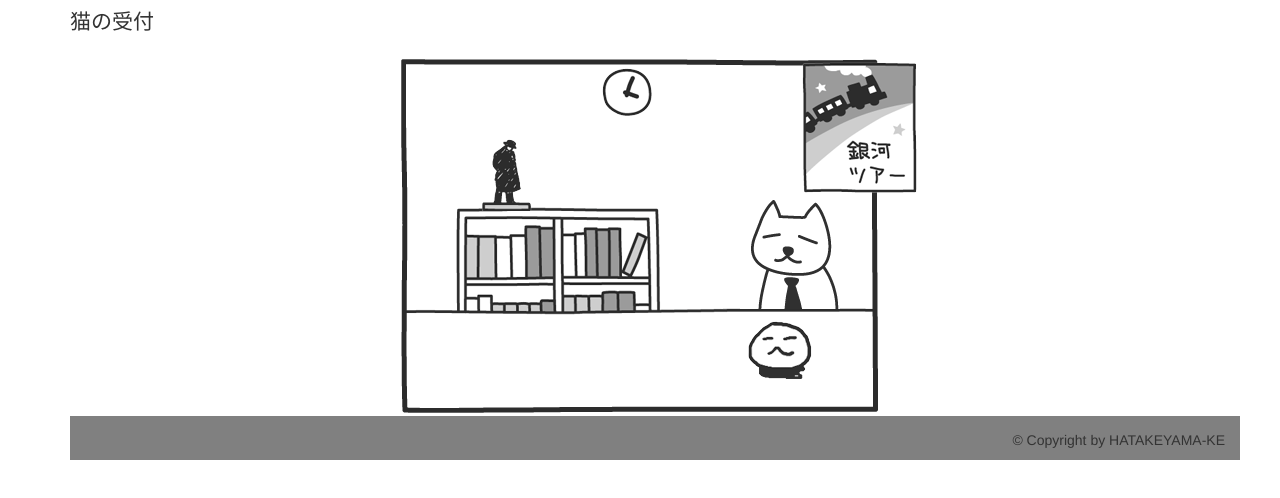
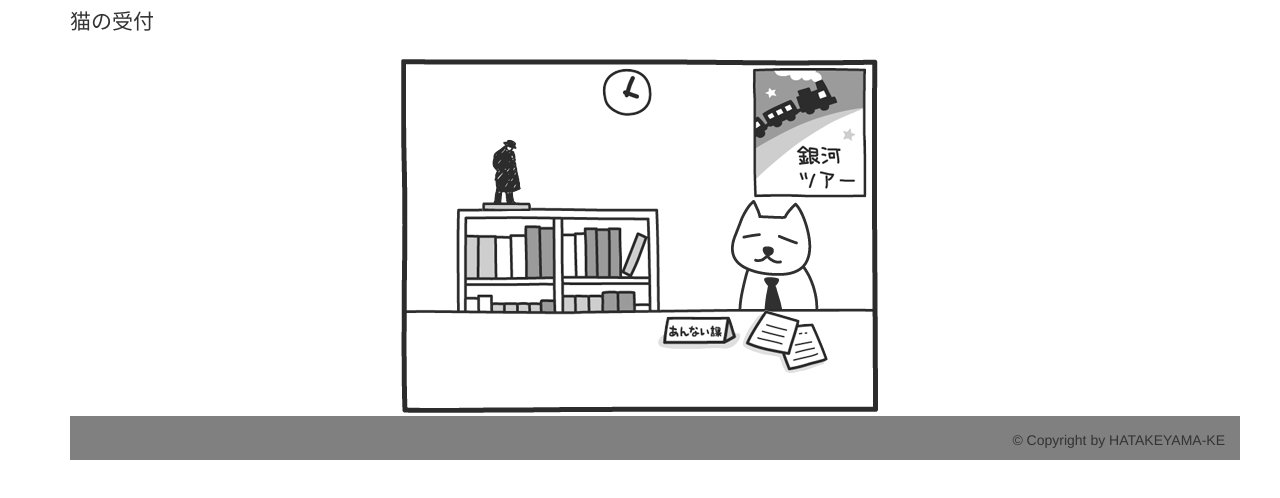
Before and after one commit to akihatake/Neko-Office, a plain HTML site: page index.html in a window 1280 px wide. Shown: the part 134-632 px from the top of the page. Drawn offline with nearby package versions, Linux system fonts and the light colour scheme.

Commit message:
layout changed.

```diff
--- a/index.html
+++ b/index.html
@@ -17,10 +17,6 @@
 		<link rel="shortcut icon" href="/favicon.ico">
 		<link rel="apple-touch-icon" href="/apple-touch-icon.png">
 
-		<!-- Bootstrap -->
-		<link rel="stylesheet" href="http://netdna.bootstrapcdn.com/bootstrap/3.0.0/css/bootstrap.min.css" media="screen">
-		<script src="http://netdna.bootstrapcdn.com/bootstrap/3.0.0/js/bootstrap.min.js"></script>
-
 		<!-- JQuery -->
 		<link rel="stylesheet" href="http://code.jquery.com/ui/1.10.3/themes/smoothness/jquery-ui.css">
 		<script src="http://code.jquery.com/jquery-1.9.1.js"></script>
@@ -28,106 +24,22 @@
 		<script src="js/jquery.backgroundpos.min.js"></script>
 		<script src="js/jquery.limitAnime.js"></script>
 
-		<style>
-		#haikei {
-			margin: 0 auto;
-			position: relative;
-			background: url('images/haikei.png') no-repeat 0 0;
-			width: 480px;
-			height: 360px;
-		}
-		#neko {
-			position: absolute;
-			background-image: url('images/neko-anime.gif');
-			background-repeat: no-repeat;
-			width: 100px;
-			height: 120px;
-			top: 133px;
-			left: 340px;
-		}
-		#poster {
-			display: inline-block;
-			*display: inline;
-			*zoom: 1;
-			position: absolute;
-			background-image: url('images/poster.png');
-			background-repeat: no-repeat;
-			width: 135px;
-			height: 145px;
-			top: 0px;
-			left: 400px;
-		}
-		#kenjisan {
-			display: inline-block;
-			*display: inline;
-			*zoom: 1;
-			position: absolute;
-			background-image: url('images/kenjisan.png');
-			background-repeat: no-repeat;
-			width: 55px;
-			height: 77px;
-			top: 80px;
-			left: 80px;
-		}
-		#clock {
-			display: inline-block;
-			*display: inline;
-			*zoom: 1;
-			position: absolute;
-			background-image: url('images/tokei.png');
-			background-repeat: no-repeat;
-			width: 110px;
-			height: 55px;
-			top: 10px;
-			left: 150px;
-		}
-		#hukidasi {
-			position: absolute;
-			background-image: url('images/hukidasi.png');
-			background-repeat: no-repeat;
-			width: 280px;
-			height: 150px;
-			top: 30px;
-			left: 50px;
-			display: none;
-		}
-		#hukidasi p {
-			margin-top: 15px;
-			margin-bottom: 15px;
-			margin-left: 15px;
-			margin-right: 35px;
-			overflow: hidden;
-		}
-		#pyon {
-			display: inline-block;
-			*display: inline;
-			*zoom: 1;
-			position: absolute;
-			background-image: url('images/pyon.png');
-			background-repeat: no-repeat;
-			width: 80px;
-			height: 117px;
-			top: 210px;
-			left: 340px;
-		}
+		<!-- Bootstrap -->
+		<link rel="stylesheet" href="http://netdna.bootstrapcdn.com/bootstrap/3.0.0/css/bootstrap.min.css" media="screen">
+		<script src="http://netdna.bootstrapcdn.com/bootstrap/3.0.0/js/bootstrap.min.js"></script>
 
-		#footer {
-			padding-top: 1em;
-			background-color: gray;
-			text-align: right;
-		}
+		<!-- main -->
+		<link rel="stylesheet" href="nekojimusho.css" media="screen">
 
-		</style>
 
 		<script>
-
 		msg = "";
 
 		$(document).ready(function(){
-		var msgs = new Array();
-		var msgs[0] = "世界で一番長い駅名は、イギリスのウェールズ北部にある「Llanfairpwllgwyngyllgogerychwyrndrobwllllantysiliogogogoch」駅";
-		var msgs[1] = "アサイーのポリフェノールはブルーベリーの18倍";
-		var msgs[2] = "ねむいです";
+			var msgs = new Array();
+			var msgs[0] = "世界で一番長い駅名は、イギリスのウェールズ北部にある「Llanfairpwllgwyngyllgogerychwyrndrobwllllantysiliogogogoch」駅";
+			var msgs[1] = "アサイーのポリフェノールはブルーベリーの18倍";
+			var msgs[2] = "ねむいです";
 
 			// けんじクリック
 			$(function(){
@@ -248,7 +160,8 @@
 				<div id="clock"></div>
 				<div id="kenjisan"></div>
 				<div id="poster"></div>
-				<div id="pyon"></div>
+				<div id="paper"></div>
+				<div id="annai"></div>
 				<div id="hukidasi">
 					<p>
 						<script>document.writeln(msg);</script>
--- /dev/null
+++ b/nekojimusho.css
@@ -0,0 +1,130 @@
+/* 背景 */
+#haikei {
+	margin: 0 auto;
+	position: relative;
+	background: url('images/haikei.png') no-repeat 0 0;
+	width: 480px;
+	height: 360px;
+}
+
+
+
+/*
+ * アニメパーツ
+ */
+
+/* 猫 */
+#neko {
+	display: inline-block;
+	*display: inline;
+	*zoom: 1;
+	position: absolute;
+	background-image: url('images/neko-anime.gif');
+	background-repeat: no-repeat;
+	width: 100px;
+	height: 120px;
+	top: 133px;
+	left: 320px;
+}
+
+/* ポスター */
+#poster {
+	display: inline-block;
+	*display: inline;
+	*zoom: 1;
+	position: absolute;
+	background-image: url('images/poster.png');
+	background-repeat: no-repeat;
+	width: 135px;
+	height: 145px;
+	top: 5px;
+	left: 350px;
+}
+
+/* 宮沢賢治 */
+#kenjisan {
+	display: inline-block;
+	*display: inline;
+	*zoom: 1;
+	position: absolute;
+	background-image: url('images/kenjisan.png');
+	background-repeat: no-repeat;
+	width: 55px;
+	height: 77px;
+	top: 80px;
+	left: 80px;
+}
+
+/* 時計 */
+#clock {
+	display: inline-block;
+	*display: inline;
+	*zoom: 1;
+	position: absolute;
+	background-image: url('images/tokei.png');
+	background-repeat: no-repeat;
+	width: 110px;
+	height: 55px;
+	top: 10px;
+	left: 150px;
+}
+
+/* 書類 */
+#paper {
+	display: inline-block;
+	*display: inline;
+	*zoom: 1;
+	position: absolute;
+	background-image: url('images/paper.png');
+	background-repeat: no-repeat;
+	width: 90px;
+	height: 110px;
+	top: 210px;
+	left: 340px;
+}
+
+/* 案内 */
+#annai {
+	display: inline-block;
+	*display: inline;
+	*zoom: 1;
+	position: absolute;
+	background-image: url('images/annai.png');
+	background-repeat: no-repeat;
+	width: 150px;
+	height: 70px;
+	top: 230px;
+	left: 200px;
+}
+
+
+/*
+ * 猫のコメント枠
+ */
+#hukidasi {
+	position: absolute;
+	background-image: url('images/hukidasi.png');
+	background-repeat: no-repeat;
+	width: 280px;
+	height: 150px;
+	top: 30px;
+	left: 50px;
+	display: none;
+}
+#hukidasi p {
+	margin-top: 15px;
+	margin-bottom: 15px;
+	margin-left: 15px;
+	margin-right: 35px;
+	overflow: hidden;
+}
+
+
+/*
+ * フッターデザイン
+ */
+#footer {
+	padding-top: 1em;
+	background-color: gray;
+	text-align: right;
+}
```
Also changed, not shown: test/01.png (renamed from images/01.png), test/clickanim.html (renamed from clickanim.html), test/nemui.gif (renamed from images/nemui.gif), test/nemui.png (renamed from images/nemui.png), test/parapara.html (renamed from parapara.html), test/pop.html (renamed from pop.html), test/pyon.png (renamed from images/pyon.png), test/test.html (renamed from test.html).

• [TASK BRIEF]:
Repeat, word for word, each of the records, omitting any image they hold.

• [RESPONSE TO THE EXERCISE]:
Before and after one commit to akihatake/Neko-Office, a plain HTML site: page index.html in a window 1280 px wide. Shown: the part 134-632 px from the top of the page. Drawn offline with nearby package versions, Linux system fonts and the light colour scheme.

Commit message:
layout changed.

```diff
--- a/index.html
+++ b/index.html
@@ -17,10 +17,6 @@
 		<link rel="shortcut icon" href="/favicon.ico">
 		<link rel="apple-touch-icon" href="/apple-touch-icon.png">
 
-		<!-- Bootstrap -->
-		<link rel="stylesheet" href="http://netdna.bootstrapcdn.com/bootstrap/3.0.0/css/bootstrap.min.css" media="screen">
-		<script src="http://netdna.bootstrapcdn.com/bootstrap/3.0.0/js/bootstrap.min.js"></script>
-
 		<!-- JQuery -->
 		<link rel="stylesheet" href="http://code.jquery.com/ui/1.10.3/themes/smoothness/jquery-ui.css">
 		<script src="http://code.jquery.com/jquery-1.9.1.js"></script>
@@ -28,106 +24,22 @@
 		<script src="js/jquery.backgroundpos.min.js"></script>
 		<script src="js/jquery.limitAnime.js"></script>
 
-		<style>
-		#haikei {
-			margin: 0 auto;
-			position: relative;
-			background: url('images/haikei.png') no-repeat 0 0;
-			width: 480px;
-			height: 360px;
-		}
-		#neko {
-			position: absolute;
-			background-image: url('images/neko-anime.gif');
-			background-repeat: no-repeat;
-			width: 100px;
-			height: 120px;
-			top: 133px;
-			left: 340px;
-		}
-		#poster {
-			display: inline-block;
-			*display: inline;
-			*zoom: 1;
-			position: absolute;
-			background-image: url('images/poster.png');
-			background-repeat: no-repeat;
-			width: 135px;
-			height: 145px;
-			top: 0px;
-			left: 400px;
-		}
-		#kenjisan {
-			display: inline-block;
-			*display: inline;
-			*zoom: 1;
-			position: absolute;
-			background-image: url('images/kenjisan.png');
-			background-repeat: no-repeat;
-			width: 55px;
-			height: 77px;
-			top: 80px;
-			left: 80px;
-		}
-		#clock {
-			display: inline-block;
-			*display: inline;
-			*zoom: 1;
-			position: absolute;
-			background-image: url('images/tokei.png');
-			background-repeat: no-repeat;
-			width: 110px;
-			height: 55px;
-			top: 10px;
-			left: 150px;
-		}
-		#hukidasi {
-			position: absolute;
-			background-image: url('images/hukidasi.png');
-			background-repeat: no-repeat;
-			width: 280px;
-			height: 150px;
-			top: 30px;
-			left: 50px;
-			display: none;
-		}
-		#hukidasi p {
-			margin-top: 15px;
-			margin-bottom: 15px;
-			margin-left: 15px;
-			margin-right: 35px;
-			overflow: hidden;
-		}
-		#pyon {
-			display: inline-block;
-			*display: inline;
-			*zoom: 1;
-			position: absolute;
-			background-image: url('images/pyon.png');
-			background-repeat: no-repeat;
-			width: 80px;
-			height: 117px;
-			top: 210px;
-			left: 340px;
-		}
+		<!-- Bootstrap -->
+		<link rel="stylesheet" href="http://netdna.bootstrapcdn.com/bootstrap/3.0.0/css/bootstrap.min.css" media="screen">
+		<script src="http://netdna.bootstrapcdn.com/bootstrap/3.0.0/js/bootstrap.min.js"></script>
 
-		#footer {
-			padding-top: 1em;
-			background-color: gray;
-			text-align: right;
-		}
+		<!-- main -->
+		<link rel="stylesheet" href="nekojimusho.css" media="screen">
 
-		</style>
 
 		<script>
-
 		msg = "";
 
 		$(document).ready(function(){
-		var msgs = new Array();
-		var msgs[0] = "世界で一番長い駅名は、イギリスのウェールズ北部にある「Llanfairpwllgwyngyllgogerychwyrndrobwllllantysiliogogogoch」駅";
-		var msgs[1] = "アサイーのポリフェノールはブルーベリーの18倍";
-		var msgs[2] = "ねむいです";
+			var msgs = new Array();
+			var msgs[0] = "世界で一番長い駅名は、イギリスのウェールズ北部にある「Llanfairpwllgwyngyllgogerychwyrndrobwllllantysiliogogogoch」駅";
+			var msgs[1] = "アサイーのポリフェノールはブルーベリーの18倍";
+			var msgs[2] = "ねむいです";
 
 			// けんじクリック
 			$(function(){
@@ -248,7 +160,8 @@
 				<div id="clock"></div>
 				<div id="kenjisan"></div>
 				<div id="poster"></div>
-				<div id="pyon"></div>
+				<div id="paper"></div>
+				<div id="annai"></div>
 				<div id="hukidasi">
 					<p>
 						<script>document.writeln(msg);</script>
--- /dev/null
+++ b/nekojimusho.css
@@ -0,0 +1,130 @@
+/* 背景 */
+#haikei {
+	margin: 0 auto;
+	position: relative;
+	background: url('images/haikei.png') no-repeat 0 0;
+	width: 480px;
+	height: 360px;
+}
+
+
+
+/*
+ * アニメパーツ
+ */
+
+/* 猫 */
+#neko {
+	display: inline-block;
+	*display: inline;
+	*zoom: 1;
+	position: absolute;
+	background-image: url('images/neko-anime.gif');
+	background-repeat: no-repeat;
+	width: 100px;
+	height: 120px;
+	top: 133px;
+	left: 320px;
+}
+
+/* ポスター */
+#poster {
+	display: inline-block;
+	*display: inline;
+	*zoom: 1;
+	position: absolute;
+	background-image: url('images/poster.png');
+	background-repeat: no-repeat;
+	width: 135px;
+	height: 145px;
+	top: 5px;
+	left: 350px;
+}
+
+/* 宮沢賢治 */
+#kenjisan {
+	display: inline-block;
+	*display: inline;
+	*zoom: 1;
+	position: absolute;
+	background-image: url('images/kenjisan.png');
+	background-repeat: no-repeat;
+	width: 55px;
+	height: 77px;
+	top: 80px;
+	left: 80px;
+}
+
+/* 時計 */
+#clock {
+	display: inline-block;
+	*display: inline;
+	*zoom: 1;
+	position: absolute;
+	background-image: url('images/tokei.png');
+	background-repeat: no-repeat;
+	width: 110px;
+	height: 55px;
+	top: 10px;
+	left: 150px;
+}
+
+/* 書類 */
+#paper {
+	display: inline-block;
+	*display: inline;
+	*zoom: 1;
+	position: absolute;
+	background-image: url('images/paper.png');
+	background-repeat: no-repeat;
+	width: 90px;
+	height: 110px;
+	top: 210px;
+	left: 340px;
+}
+
+/* 案内 */
+#annai {
+	display: inline-block;
+	*display: inline;
+	*zoom: 1;
+	position: absolute;
+	background-image: url('images/annai.png');
+	background-repeat: no-repeat;
+	width: 150px;
+	height: 70px;
+	top: 230px;
+	left: 200px;
+}
+
+
+/*
+ * 猫のコメント枠
+ */
+#hukidasi {
+	position: absolute;
+	background-image: url('images/hukidasi.png');
+	background-repeat: no-repeat;
+	width: 280px;
+	height: 150px;
+	top: 30px;
+	left: 50px;
+	display: none;
+}
+#hukidasi p {
+	margin-top: 15px;
+	margin-bottom: 15px;
+	margin-left: 15px;
+	margin-right: 35px;
+	overflow: hidden;
+}
+
+
+/*
+ * フッターデザイン
+ */
+#footer {
+	padding-top: 1em;
+	background-color: gray;
+	text-align: right;
+}
```
Also changed, not shown: test/01.png (renamed from images/01.png), test/clickanim.html (renamed from clickanim.html), test/nemui.gif (renamed from images/nemui.gif), test/nemui.png (renamed from images/nemui.png), test/parapara.html (renamed from parapara.html), test/pop.html (renamed from pop.html), test/pyon.png (renamed from images/pyon.png), test/test.html (renamed from test.html).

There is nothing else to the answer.